Data items
Segment Open
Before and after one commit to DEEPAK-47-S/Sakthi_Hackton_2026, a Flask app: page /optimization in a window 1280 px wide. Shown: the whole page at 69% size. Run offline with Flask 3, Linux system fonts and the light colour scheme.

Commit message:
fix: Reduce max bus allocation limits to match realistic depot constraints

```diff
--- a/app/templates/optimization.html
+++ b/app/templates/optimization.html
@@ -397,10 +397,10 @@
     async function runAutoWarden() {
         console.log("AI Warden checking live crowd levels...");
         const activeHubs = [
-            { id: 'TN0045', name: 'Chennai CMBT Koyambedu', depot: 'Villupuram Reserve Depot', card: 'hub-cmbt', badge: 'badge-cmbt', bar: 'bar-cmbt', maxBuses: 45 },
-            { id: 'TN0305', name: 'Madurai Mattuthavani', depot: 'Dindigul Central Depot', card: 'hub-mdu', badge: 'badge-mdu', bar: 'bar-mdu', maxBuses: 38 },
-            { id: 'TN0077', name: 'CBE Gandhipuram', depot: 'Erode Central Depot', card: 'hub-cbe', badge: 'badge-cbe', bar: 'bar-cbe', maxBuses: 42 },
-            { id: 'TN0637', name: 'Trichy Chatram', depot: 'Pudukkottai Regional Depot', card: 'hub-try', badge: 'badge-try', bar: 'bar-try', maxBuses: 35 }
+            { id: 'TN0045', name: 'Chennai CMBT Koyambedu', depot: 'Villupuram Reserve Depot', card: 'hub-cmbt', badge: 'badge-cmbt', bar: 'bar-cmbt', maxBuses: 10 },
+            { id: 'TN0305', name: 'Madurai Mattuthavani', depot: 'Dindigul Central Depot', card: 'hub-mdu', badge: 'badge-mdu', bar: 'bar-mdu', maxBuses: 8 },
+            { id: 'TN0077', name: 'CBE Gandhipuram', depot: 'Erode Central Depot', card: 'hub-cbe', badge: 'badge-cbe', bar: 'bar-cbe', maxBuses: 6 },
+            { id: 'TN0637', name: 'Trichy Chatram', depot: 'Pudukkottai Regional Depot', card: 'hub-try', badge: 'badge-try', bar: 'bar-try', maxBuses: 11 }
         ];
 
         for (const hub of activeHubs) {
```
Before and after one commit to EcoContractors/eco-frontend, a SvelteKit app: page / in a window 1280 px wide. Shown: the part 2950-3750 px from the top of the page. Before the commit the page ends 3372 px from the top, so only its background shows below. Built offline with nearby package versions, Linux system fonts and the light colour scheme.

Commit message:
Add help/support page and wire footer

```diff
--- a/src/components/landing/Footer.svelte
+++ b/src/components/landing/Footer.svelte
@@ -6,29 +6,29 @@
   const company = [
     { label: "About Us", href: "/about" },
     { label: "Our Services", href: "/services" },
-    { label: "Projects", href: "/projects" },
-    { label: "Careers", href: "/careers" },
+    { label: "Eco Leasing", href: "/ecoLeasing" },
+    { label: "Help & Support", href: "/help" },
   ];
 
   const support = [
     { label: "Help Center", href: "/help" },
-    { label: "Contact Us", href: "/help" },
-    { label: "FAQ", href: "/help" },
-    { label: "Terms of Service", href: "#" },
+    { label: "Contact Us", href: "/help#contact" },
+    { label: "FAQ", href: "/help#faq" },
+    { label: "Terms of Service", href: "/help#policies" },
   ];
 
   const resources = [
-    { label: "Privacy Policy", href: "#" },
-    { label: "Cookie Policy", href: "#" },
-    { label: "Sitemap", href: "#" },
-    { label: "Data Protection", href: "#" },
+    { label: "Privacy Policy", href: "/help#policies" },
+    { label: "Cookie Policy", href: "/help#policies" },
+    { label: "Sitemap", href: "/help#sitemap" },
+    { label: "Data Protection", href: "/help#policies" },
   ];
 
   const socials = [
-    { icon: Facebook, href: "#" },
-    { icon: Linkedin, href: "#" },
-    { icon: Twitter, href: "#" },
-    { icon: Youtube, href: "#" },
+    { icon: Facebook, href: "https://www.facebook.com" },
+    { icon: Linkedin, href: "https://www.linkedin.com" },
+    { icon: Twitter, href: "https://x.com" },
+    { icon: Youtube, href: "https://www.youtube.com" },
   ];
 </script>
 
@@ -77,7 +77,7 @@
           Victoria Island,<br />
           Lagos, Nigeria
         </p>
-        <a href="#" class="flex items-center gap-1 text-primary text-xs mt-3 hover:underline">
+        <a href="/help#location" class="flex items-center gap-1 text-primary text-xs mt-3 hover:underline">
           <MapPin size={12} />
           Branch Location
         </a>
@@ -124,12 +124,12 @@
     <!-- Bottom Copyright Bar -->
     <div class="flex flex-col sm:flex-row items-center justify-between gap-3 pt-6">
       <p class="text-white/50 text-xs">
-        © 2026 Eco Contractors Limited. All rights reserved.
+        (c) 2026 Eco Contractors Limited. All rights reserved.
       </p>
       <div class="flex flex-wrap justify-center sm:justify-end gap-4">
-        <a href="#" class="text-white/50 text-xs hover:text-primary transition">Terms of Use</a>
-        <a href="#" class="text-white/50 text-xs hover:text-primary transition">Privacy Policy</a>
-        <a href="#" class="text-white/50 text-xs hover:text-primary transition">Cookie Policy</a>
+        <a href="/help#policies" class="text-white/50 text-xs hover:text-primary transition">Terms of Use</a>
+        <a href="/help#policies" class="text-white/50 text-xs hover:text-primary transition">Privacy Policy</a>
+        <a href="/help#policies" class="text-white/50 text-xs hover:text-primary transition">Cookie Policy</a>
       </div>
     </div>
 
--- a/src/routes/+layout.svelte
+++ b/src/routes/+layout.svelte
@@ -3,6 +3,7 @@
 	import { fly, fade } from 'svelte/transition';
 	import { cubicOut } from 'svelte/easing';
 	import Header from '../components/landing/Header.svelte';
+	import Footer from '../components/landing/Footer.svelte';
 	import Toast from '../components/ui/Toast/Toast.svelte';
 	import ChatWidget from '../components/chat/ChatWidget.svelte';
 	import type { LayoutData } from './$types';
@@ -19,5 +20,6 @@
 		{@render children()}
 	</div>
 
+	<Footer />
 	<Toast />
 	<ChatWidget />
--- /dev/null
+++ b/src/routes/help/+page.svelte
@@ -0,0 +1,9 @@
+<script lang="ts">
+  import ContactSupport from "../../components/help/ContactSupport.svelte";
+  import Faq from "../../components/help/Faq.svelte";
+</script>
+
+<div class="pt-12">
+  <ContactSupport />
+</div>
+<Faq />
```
Segment Closed
§ **Work instructions**
Please restate every line of the records exactly.

§ **Solution**
Before and after one commit to DEEPAK-47-S/Sakthi_Hackton_2026, a Flask app: page /optimization in a window 1280 px wide. Shown: the whole page at 69% size. Run offline with Flask 3, Linux system fonts and the light colour scheme.

Commit message:
fix: Reduce max bus allocation limits to match realistic depot constraints

```diff
--- a/app/templates/optimization.html
+++ b/app/templates/optimization.html
@@ -397,10 +397,10 @@
     async function runAutoWarden() {
         console.log("AI Warden checking live crowd levels...");
         const activeHubs = [
-            { id: 'TN0045', name: 'Chennai CMBT Koyambedu', depot: 'Villupuram Reserve Depot', card: 'hub-cmbt', badge: 'badge-cmbt', bar: 'bar-cmbt', maxBuses: 45 },
-            { id: 'TN0305', name: 'Madurai Mattuthavani', depot: 'Dindigul Central Depot', card: 'hub-mdu', badge: 'badge-mdu', bar: 'bar-mdu', maxBuses: 38 },
-            { id: 'TN0077', name: 'CBE Gandhipuram', depot: 'Erode Central Depot', card: 'hub-cbe', badge: 'badge-cbe', bar: 'bar-cbe', maxBuses: 42 },
-            { id: 'TN0637', name: 'Trichy Chatram', depot: 'Pudukkottai Regional Depot', card: 'hub-try', badge: 'badge-try', bar: 'bar-try', maxBuses: 35 }
+            { id: 'TN0045', name: 'Chennai CMBT Koyambedu', depot: 'Villupuram Reserve Depot', card: 'hub-cmbt', badge: 'badge-cmbt', bar: 'bar-cmbt', maxBuses: 10 },
+            { id: 'TN0305', name: 'Madurai Mattuthavani', depot: 'Dindigul Central Depot', card: 'hub-mdu', badge: 'badge-mdu', bar: 'bar-mdu', maxBuses: 8 },
+            { id: 'TN0077', name: 'CBE Gandhipuram', depot: 'Erode Central Depot', card: 'hub-cbe', badge: 'badge-cbe', bar: 'bar-cbe', maxBuses: 6 },
+            { id: 'TN0637', name: 'Trichy Chatram', depot: 'Pudukkottai Regional Depot', card: 'hub-try', badge: 'badge-try', bar: 'bar-try', maxBuses: 11 }
         ];
 
         for (const hub of activeHubs) {
```
Before and after one commit to EcoContractors/eco-frontend, a SvelteKit app: page / in a window 1280 px wide. Shown: the part 2950-3750 px from the top of the page. Before the commit the page ends 3372 px from the top, so only its background shows below. Built offline with nearby package versions, Linux system fonts and the light colour scheme.

Commit message:
Add help/support page and wire footer

```diff
--- a/src/components/landing/Footer.svelte
+++ b/src/components/landing/Footer.svelte
@@ -6,29 +6,29 @@
   const company = [
     { label: "About Us", href: "/about" },
     { label: "Our Services", href: "/services" },
-    { label: "Projects", href: "/projects" },
-    { label: "Careers", href: "/careers" },
+    { label: "Eco Leasing", href: "/ecoLeasing" },
+    { label: "Help & Support", href: "/help" },
   ];
 
   const support = [
     { label: "Help Center", href: "/help" },
-    { label: "Contact Us", href: "/help" },
-    { label: "FAQ", href: "/help" },
-    { label: "Terms of Service", href: "#" },
+    { label: "Contact Us", href: "/help#contact" },
+    { label: "FAQ", href: "/help#faq" },
+    { label: "Terms of Service", href: "/help#policies" },
   ];
 
   const resources = [
-    { label: "Privacy Policy", href: "#" },
-    { label: "Cookie Policy", href: "#" },
-    { label: "Sitemap", href: "#" },
-    { label: "Data Protection", href: "#" },
+    { label: "Privacy Policy", href: "/help#policies" },
+    { label: "Cookie Policy", href: "/help#policies" },
+    { label: "Sitemap", href: "/help#sitemap" },
+    { label: "Data Protection", href: "/help#policies" },
   ];
 
   const socials = [
-    { icon: Facebook, href: "#" },
-    { icon: Linkedin, href: "#" },
-    { icon: Twitter, href: "#" },
-    { icon: Youtube, href: "#" },
+    { icon: Facebook, href: "https://www.facebook.com" },
+    { icon: Linkedin, href: "https://www.linkedin.com" },
+    { icon: Twitter, href: "https://x.com" },
+    { icon: Youtube, href: "https://www.youtube.com" },
   ];
 </script>
 
@@ -77,7 +77,7 @@
           Victoria Island,<br />
           Lagos, Nigeria
         </p>
-        <a href="#" class="flex items-center gap-1 text-primary text-xs mt-3 hover:underline">
+        <a href="/help#location" class="flex items-center gap-1 text-primary text-xs mt-3 hover:underline">
           <MapPin size={12} />
           Branch Location
         </a>
@@ -124,12 +124,12 @@
     <!-- Bottom Copyright Bar -->
     <div class="flex flex-col sm:flex-row items-center justify-between gap-3 pt-6">
       <p class="text-white/50 text-xs">
-        © 2026 Eco Contractors Limited. All rights reserved.
+        (c) 2026 Eco Contractors Limited. All rights reserved.
       </p>
       <div class="flex flex-wrap justify-center sm:justify-end gap-4">
-        <a href="#" class="text-white/50 text-xs hover:text-primary transition">Terms of Use</a>
-        <a href="#" class="text-white/50 text-xs hover:text-primary transition">Privacy Policy</a>
-        <a href="#" class="text-white/50 text-xs hover:text-primary transition">Cookie Policy</a>
+        <a href="/help#policies" class="text-white/50 text-xs hover:text-primary transition">Terms of Use</a>
+        <a href="/help#policies" class="text-white/50 text-xs hover:text-primary transition">Privacy Policy</a>
+        <a href="/help#policies" class="text-white/50 text-xs hover:text-primary transition">Cookie Policy</a>
       </div>
     </div>
 
--- a/src/routes/+layout.svelte
+++ b/src/routes/+layout.svelte
@@ -3,6 +3,7 @@
 	import { fly, fade } from 'svelte/transition';
 	import { cubicOut } from 'svelte/easing';
 	import Header from '../components/landing/Header.svelte';
+	import Footer from '../components/landing/Footer.svelte';
 	import Toast from '../components/ui/Toast/Toast.svelte';
 	import ChatWidget from '../components/chat/ChatWidget.svelte';
 	import type { LayoutData } from './$types';
@@ -19,5 +20,6 @@
 		{@render children()}
 	</div>
 
+	<Footer />
 	<Toast />
 	<ChatWidget />
--- /dev/null
+++ b/src/routes/help/+page.svelte
@@ -0,0 +1,9 @@
+<script lang="ts">
+  import ContactSupport from "../../components/help/ContactSupport.svelte";
+  import Faq from "../../components/help/Faq.svelte";
+</script>
+
+<div class="pt-12">
+  <ContactSupport />
+</div>
+<Faq />
```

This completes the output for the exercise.